National conservatives were craftily robbed of an opportunity to pound their chests. The national anthem will be included in the law but will not get a separate act.
The coalition that found itself over the barrel in connection with the Conservative People’s Party’s (EKRE) national anthem bill turned the tables on the party yesterday. While it is probable no minister regarded the anthem bill as among even one hundred most important questions, members of the cabinet decided to support EKRE’s bill last month.
The only one to remain opposed was Minister of Culture Indrek Saar (SDE) who did not see the need to regulate the anthem on the legislative level. Minister of Justice Urmas Reinsalu (IRL) was clearly in favor of the plan.
Even though the government found that the anthem bill is rather unnecessary, no one wants having shot down the bill to show up on their resume before parliamentary elections. And so, the government thought it best to support the bill in principle.
The Riigikogu Constitutional Committee decided yesterday that there will be no national anthem act and instead the anthem will be mentioned in the Estonian Flag Act. The latter will be complemented with the following sentence: “Upon hoisting the Estonian flag on the Tall Hermann Tower the musical signature of the opening phrases of Friedrich Pacius’ song “Mu isamaa, mu õnn ja rõõm” (lyrics by Voldemar Jannsen) as the Estonian national anthem will be used, while upon the lowering of the flag a signature based on a fragment of Gustav Ernesaks’ (lyrics by Lydia Koidula) song “Mu isamaa on minu arm” will be used.”
To borrow soccer terms, a good pass by EKRE culminated in a goal scored against the party.
Member of the committee and EKRE Riigikogu faction Jaak Madison said something like that was expected.
“It was too much to hope for other parliament parties to be able to accept the fact EKRE has managed to introduce important draft legislation that would help elevate the national anthem to the same level as the flag and coat of arms,” he said. “We can write somewhere that this is the anthem and that is how it will remain, but it is a matter of good legislative drafting.
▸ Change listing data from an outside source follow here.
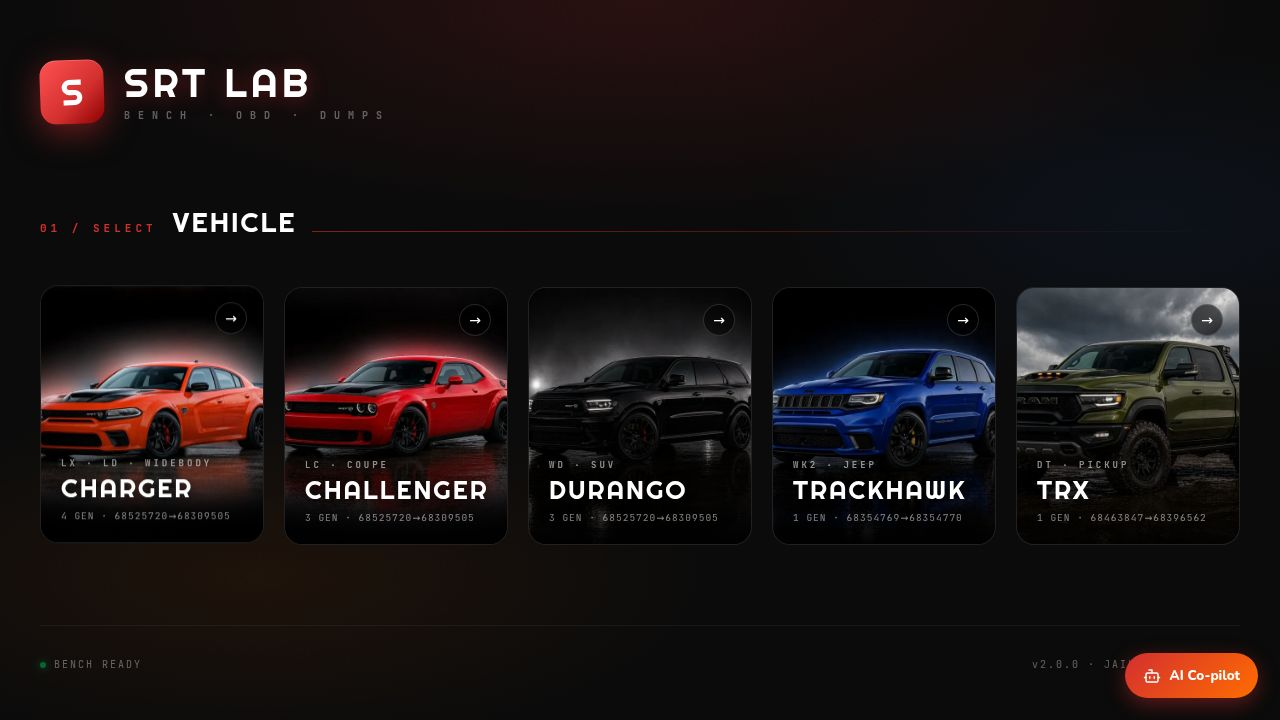
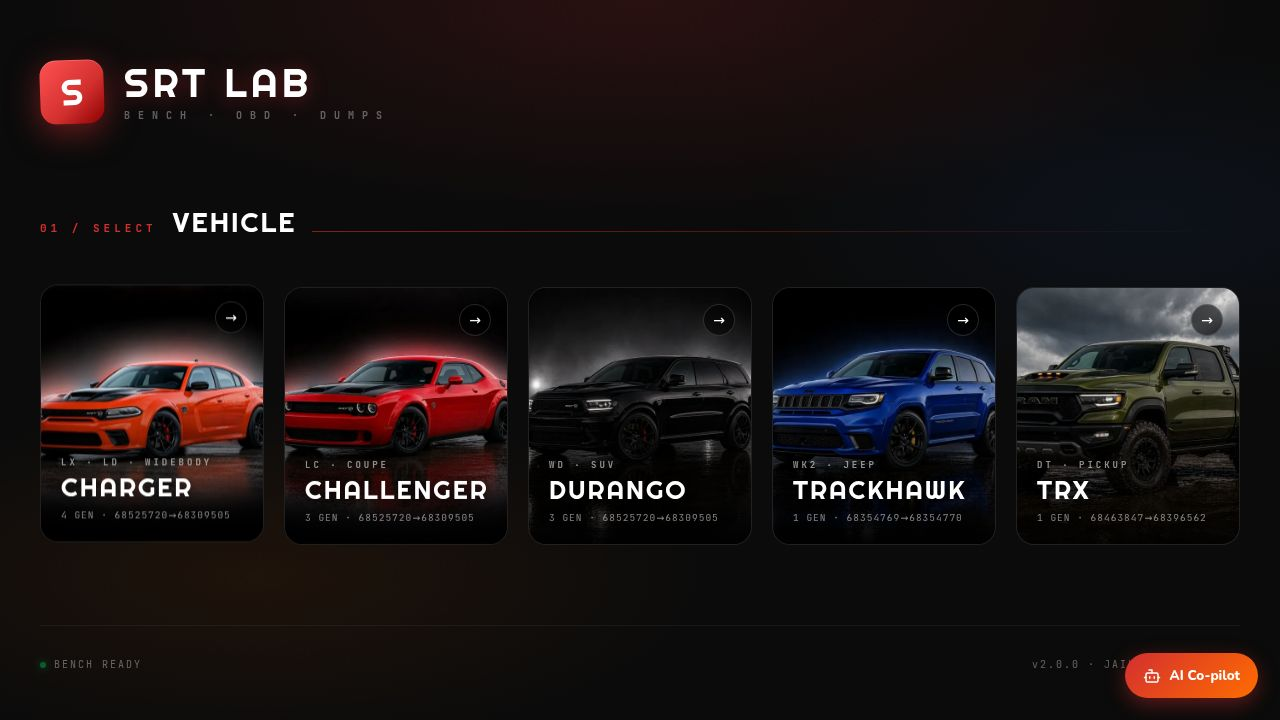
Task #1037: Save repaired PCM dump back into the workspace
Close the GPEC2A immo-fix loop so techs no longer have to download a
patched .bin and re-load it through the Dumps/ECM inspector.

Changes:
- Gpec2aImmoPanel.jsx: added optional `onPatched(bytes, filename)` prop.
  After "Apply changes" or "Just FIX IT" (download behavior preserved),
  the patched buffer + suggested filename are stashed in new `patched`
  state. A green "SAVE BACK TO WORKSPACE" card surfaces an "ADD PATCHED
  DUMP TO WORKSPACE & RE-ANALYZE" button (testid gpec2a-pushback-btn)
  that hands the bytes to the parent and clears the stash.
- EcmTab.jsx: added `onPatchedDump` handler that parses the patched
  bytes via parseModule (auto-detects GPEC2A), pushes them via addDump
  (source label "GPEC2A immo-fix"), and selects the new dump
  (setInspectHash). Selecting the new entry re-feeds the panel's `mod`
  prop, so the analysis/IMMO/SEC6 cards re-derive in place and flip to
  synced without a manual reload.

Notes/deviations:
- Implemented as an explicit opt-in button (task said "an option to add
  the patched bytes back") rather than auto-pushing, so the existing
  download-only flow is unchanged unless the tech clicks.
- Checksum row "Fix & download" was left as download-only (out of the
  two flows named in the task).

Verification: srt-lab typecheck passes; gpec2aPcmAnalyzer tests (15)
pass; web workflow starts cleanly with no console errors.

Replit-Task-Id: c82ae832-c9e7-4c9d-8543-762d204aee56

Changed region(s): [[0.0312, 0.4889, 0.2188, 0.7333]]

diff --git a/artifacts/srt-lab/src/components/Gpec2aImmoPanel.jsx b/artifacts/srt-lab/src/components/Gpec2aImmoPanel.jsx
@@ -73,7 +73,7 @@ function MiniCard({title, accent = C.sr, children, badge}) {
 const labelStyle = {fontSize: 10, fontWeight: 800, color: C.ts, letterSpacing: 0.6, textTransform: "uppercase", marginBottom: 4};
 const inputStyle = {padding: "8px 10px", borderRadius: 8, border: "1.5px solid " + C.bd, background: C.cd, fontFamily: mono, fontSize: 12, color: C.tx, width: "100%", boxSizing: "border-box"};
 
-export default function Gpec2aImmoPanel({mod, donorMods = []}) {
+export default function Gpec2aImmoPanel({mod, donorMods = [], onPatched = null}) {
   const bytes = mod?.data || null;
   const baseName = (mod?.filename || "gpec2a.bin").replace(/\.[^.]+$/, "");
 
@@ -100,6 +100,10 @@ export default function Gpec2aImmoPanel({mod, donorMods = []}) {
   const [fixImmo, setFixImmo] = useState(true);
   const [msg, setMsg] = useState("");
   const [err, setErr] = useState("");
+  // Holds the most recent patched buffer so it can be pushed straight back
+  // into the shared workspace (re-analyzed in place) instead of forcing a
+  // download-then-reload round trip. Cleared once pushed back.
+  const [patched, setPatched] = useState(null);
 
   const donorHex = donor ? Array.from(donor.sec6).map((b) => b.toString(16).toUpperCase().padStart(2, "0")).join(" ") : "";
 
@@ -116,7 +120,9 @@ export default function Gpec2aImmoPanel({mod, donorMods = []}) {
       setErr(res.error);
       return;
     }
-    dl(res.bytes, baseName + "_patched.bin");
+    const fname = baseName + "_patched.bin";
+    dl(res.bytes, fname);
+    setPatched({bytes: res.bytes, filename: fname, summary: res.changes.join(" · ")});
     setMsg("Applied: " + res.changes.join(" · ") + " → downloaded.");
   }, [bytes, newVin, alsoWriteCe0, sec6Hex, fixImmo, baseName]);
 
@@ -134,7 +140,9 @@ export default function Gpec2aImmoPanel({mod, donorMods = []}) {
       setErr(res.error);
       return;
     }
-    dl(res.bytes, baseName + "_immoFix.bin");
+    const fname = baseName + "_immoFix.bin";
+    dl(res.bytes, fname);
+    setPatched({bytes: res.bytes, filename: fname, summary: "IMMO marker + SEC6 " + res.sec6Hex});
     setMsg(
       "IMMO repaired (" +
         (manual ? "manual SEC6" : "from " + (donor?.source || "donor")) +
@@ -143,6 +151,14 @@ export default function Gpec2aImmoPanel({mod, donorMods = []}) {
         " → downloaded."
     );
   }, [bytes, sec6Hex, donor, baseName]);
+
+  const onPushBack = useCallback(() => {
+    if (!patched || typeof onPatched !== "function") return;
+    onPatched(patched.bytes, patched.filename);
+    setPatched(null);
+    setErr("");
+    setMsg("Patched dump (" + patched.summary + ") added to workspace — re-analyzing in place.");
+  }, [patched, onPatched]);
 
   if (!bytes || !analysis) return null;
 
@@ -425,6 +441,20 @@ export default function Gpec2aImmoPanel({mod, donorMods = []}) {
           🛠️ ONLY FIX IMMO AND DOWNLOAD
         </Btn>
       </Card>
+
+      {/* ── Push patched bytes back into the shared workspace ── */}
+      {patched && typeof onPatched === "function" && (
+        <Card style={{marginBottom: 14, borderLeft: "3px solid " + C.gn}}>
+          <div style={{fontWeight: 800, fontSize: 11, color: C.gn, marginBottom: 4, letterSpacing: 2}}>📥 SAVE BACK TO WORKSPACE</div>
+          <div style={{fontSize: 10, color: C.tm, marginBottom: 12}}>
+            Add the patched bytes ({patched.summary}) into the shared workspace as a new GPEC2A dump and re-analyze it
+            here in place — no manual reload through the Dumps / ECM inspector. The download above is still saved to disk.
+          </div>
+          <Btn color={C.gn} full onClick={onPushBack} data-testid="gpec2a-pushback-btn">
+            📥 ADD PATCHED DUMP TO WORKSPACE &amp; RE-ANALYZE
+          </Btn>
+        </Card>
+      )}
 
       {(msg || err) && (
         <div

diff --git a/artifacts/srt-lab/src/tabs/EcmTab.jsx b/artifacts/srt-lab/src/tabs/EcmTab.jsx
@@ -92,6 +92,15 @@ export default function EcmTab({vehicle}){
     if(inspectEntry)removeDump(inspectEntry.hash);
     setInspectHash(null);setInspectMsg('');setInspectErr('');setInspectTooSmall(null);
   },[inspectEntry,removeDump]);
+  // Task #1037 — push a patched GPEC2A buffer from the immo-fix panel straight
+  // back into the shared workspace as a new dump, then select it so the panel
+  // re-analyzes the patched result in place (no manual reload).
+  const onPatchedDump=useCallback((bytes,filename)=>{
+    const m=parseModule(bytes,filename||'gpec2a_patched.bin');
+    if(!m||m.type!=='GPEC2A'){setInspectErr('Patched buffer did not re-parse as GPEC2A — not added to workspace.');return;}
+    const entry=addDump(m,'GPEC2A immo-fix');
+    if(entry){setInspectHash(entry.hash);setInspectErr('');setInspectTooSmall(null);}
+  },[addDump]);
   const[conn,setConn]=useState(false);const[unlocked,setUnlocked]=useState(false);
   const[busy,setBusy]=useState('');const[log,setLog]=useState([]);
   const[curVin,setCurVin]=useState(null);const[ecmInfo,setEcmInfo]=useState({});
@@ -415,7 +424,7 @@ export default function EcmTab({vehicle}){
         <IdentityCard bytes={ecmInspectMod.data}/>
       </div>}
       {ecmInspectMod&&ecmInspectMod.data&&!ecmInspectMod.corruptFill&&ecmInspectMod.type==='GPEC2A'&&
-        <Gpec2aImmoPanel mod={ecmInspectMod} donorMods={donorMods}/>}
+        <Gpec2aImmoPanel mod={ecmInspectMod} donorMods={donorMods} onPatched={onPatchedDump}/>}
     </Card>
     </DumpDropArea>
Can an initiative that has been approved by the government not pass because it came from EKRE? It is peculiar, ugly, and shameful.”
Committee member Mart Nutt (IRL) said there were several reasons for the decision. “Talking about a proper law, it would have been a single line as many of EKRE’s proposals concerned the procedure of listening to the anthem and relevant behavior which is not something that needs to be regulated by law,” he said. “Would there be sense in writing a law consisting of a single line of text? I think not.”
The committee only discussed the bills for a short time yesterday. The anthem bill was voted down and the flag act amendment passed.
Nutt said the amendment solves EKRE’s concern over a debate of changing the anthem. “It makes it impossible to change the anthem outside of amending the law,” he assured.
Both bills will reach the floor next week, irrespective of the committee’s endorsement. The flag act amendment will be presented by none other than EKRE’s Jaak Madison. “I decided to do it as a ploy,” he said.
EKRE proposed draft legislation that would designate “Mu isamaa, mu õnn ja rõõm” by Pacius (music) and Jannsen (lyrics) as Estonia’s national anthem in January. The party’s bill also included instructions of when and how the anthem can be played. People who were against EKRE’s initiative included Equality Commissioner Liisa Pakosta.